▸ **TASK STATEMENT**
For each line in the records that contains "default", make a copy.

▸ **THE INPUT**
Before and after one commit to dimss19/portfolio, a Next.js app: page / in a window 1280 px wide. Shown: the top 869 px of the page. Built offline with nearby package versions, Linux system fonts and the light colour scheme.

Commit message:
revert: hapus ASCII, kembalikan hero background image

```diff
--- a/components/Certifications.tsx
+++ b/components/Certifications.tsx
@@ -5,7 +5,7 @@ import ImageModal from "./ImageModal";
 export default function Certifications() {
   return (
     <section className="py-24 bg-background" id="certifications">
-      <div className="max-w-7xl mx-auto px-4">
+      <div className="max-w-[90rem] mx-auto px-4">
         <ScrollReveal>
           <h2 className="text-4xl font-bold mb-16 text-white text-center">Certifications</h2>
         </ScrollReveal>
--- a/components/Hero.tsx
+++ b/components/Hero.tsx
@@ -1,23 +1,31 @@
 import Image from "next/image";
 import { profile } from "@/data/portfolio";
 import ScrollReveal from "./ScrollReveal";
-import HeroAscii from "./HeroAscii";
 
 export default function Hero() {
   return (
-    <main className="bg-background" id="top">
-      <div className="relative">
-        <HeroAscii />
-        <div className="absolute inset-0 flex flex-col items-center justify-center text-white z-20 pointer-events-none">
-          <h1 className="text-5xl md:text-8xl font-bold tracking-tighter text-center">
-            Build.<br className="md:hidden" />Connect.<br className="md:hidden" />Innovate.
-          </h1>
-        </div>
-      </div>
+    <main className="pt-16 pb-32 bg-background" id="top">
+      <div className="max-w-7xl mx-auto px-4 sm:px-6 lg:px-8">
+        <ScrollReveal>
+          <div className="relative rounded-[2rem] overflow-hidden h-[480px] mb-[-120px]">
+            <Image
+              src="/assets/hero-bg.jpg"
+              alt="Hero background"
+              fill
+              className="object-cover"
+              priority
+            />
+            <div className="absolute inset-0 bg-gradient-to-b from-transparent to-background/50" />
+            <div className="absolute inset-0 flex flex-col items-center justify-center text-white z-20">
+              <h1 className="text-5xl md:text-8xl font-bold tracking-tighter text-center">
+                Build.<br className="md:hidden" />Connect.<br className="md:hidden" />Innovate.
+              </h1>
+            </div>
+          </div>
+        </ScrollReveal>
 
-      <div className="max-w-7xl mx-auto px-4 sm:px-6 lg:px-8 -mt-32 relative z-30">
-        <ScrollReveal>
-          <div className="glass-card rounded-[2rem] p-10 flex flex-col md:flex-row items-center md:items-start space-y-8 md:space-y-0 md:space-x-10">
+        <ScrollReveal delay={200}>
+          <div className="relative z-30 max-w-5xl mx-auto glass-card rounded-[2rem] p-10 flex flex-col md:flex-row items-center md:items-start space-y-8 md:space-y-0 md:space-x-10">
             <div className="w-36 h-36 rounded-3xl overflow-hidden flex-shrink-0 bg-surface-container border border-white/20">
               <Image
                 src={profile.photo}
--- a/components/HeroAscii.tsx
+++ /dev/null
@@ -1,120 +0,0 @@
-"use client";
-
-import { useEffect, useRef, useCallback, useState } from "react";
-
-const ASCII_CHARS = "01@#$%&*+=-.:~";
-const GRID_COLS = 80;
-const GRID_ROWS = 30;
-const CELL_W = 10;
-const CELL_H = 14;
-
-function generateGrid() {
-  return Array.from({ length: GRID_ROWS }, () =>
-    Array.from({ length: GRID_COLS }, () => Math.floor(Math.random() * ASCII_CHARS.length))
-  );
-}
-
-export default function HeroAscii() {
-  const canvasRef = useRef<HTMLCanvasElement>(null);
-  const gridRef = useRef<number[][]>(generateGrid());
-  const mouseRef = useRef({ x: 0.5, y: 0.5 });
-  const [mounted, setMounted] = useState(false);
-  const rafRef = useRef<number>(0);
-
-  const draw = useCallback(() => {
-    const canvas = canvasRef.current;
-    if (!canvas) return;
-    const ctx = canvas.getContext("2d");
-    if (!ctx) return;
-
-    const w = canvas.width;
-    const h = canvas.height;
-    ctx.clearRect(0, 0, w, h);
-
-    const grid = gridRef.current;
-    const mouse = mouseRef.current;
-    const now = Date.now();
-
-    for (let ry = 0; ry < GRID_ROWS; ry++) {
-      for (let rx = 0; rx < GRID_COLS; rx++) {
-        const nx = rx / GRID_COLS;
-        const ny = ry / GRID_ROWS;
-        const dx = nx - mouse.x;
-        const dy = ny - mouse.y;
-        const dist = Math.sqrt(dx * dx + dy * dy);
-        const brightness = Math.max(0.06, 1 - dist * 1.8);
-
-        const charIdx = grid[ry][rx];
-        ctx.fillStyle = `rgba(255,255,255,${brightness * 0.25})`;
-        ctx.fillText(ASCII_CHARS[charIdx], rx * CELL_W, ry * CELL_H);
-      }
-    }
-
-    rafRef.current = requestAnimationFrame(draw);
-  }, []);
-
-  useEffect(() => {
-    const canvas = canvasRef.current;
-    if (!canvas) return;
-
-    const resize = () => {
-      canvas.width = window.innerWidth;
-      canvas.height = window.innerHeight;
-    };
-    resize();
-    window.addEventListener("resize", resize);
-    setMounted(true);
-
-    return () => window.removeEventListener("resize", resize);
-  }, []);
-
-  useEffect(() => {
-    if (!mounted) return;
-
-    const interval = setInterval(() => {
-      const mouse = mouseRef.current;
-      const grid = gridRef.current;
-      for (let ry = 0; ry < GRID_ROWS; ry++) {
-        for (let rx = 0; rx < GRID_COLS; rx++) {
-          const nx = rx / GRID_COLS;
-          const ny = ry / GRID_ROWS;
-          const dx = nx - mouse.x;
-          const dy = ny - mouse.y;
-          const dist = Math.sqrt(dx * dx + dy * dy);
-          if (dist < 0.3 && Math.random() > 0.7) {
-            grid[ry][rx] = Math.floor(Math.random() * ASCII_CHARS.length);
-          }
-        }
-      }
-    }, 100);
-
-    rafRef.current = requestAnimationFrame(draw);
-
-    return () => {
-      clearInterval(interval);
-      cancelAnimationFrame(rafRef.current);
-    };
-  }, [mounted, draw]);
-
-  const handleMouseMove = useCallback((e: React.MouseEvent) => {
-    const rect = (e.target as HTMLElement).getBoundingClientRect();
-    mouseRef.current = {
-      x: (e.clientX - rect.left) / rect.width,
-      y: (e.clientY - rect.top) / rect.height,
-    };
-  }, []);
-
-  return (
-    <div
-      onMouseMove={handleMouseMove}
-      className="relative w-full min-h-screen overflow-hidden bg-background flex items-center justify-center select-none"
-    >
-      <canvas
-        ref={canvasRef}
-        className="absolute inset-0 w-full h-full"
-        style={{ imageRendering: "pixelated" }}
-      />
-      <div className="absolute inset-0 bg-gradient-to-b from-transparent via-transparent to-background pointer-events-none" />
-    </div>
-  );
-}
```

...

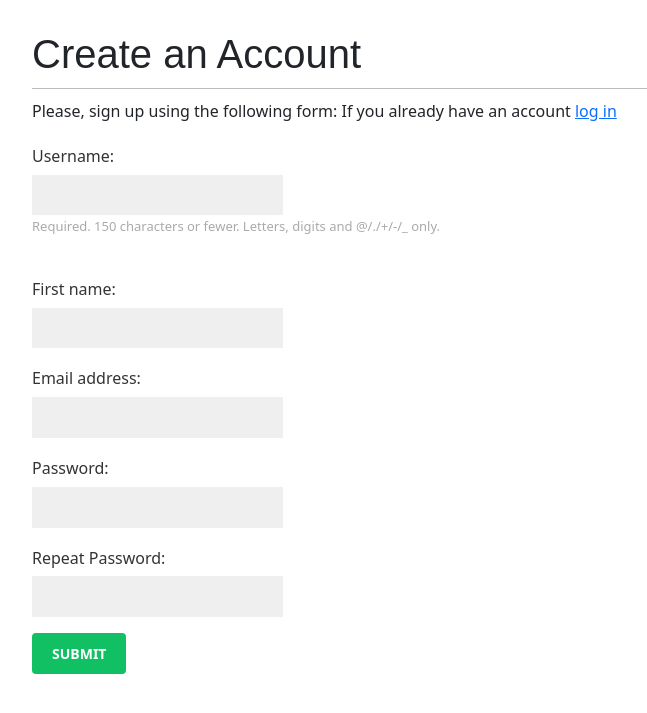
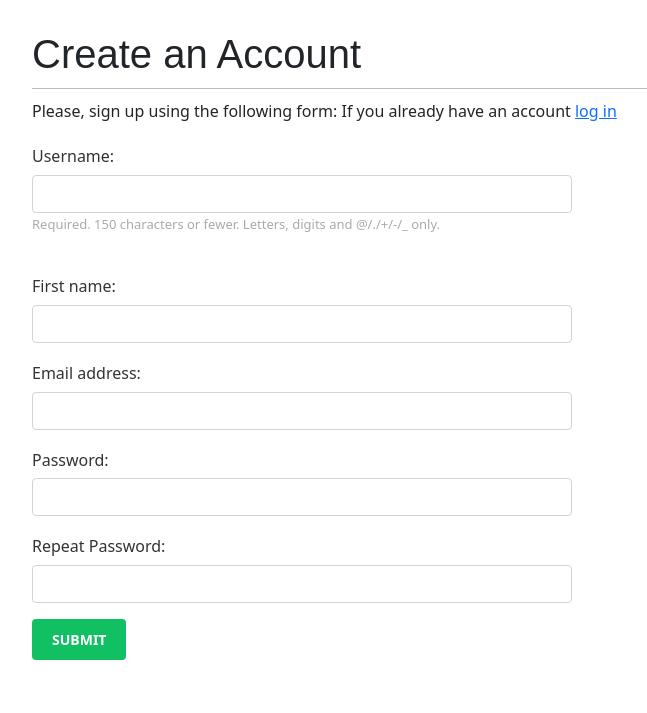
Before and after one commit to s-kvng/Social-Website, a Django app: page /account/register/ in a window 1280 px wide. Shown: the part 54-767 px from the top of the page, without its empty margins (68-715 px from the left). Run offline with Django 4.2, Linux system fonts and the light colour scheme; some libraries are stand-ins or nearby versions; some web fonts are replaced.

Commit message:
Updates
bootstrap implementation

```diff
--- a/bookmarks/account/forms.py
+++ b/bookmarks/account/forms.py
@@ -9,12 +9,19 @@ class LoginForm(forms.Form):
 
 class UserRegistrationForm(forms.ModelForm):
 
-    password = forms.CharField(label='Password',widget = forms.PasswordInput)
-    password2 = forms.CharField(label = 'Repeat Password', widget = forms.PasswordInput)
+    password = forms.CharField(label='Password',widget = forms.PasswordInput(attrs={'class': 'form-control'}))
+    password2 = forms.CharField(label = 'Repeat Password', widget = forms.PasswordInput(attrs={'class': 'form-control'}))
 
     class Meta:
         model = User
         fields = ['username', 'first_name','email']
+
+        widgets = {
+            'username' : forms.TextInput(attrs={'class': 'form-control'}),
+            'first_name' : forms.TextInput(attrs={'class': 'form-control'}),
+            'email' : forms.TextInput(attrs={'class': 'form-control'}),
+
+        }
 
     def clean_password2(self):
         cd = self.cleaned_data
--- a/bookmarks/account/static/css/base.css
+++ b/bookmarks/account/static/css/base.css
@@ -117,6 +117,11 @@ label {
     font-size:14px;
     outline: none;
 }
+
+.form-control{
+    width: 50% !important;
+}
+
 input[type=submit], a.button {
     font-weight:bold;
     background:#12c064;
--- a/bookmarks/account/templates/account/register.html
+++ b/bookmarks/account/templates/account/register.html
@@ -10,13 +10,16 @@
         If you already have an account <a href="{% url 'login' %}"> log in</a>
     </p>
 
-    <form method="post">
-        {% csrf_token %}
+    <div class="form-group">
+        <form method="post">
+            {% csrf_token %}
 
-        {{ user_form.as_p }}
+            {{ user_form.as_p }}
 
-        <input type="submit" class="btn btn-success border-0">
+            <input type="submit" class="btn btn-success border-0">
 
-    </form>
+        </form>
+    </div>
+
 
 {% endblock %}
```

▸ **RESPONSE AREA**
 export default function Certifications() {
 export default function Hero() {
-export default function HeroAscii() {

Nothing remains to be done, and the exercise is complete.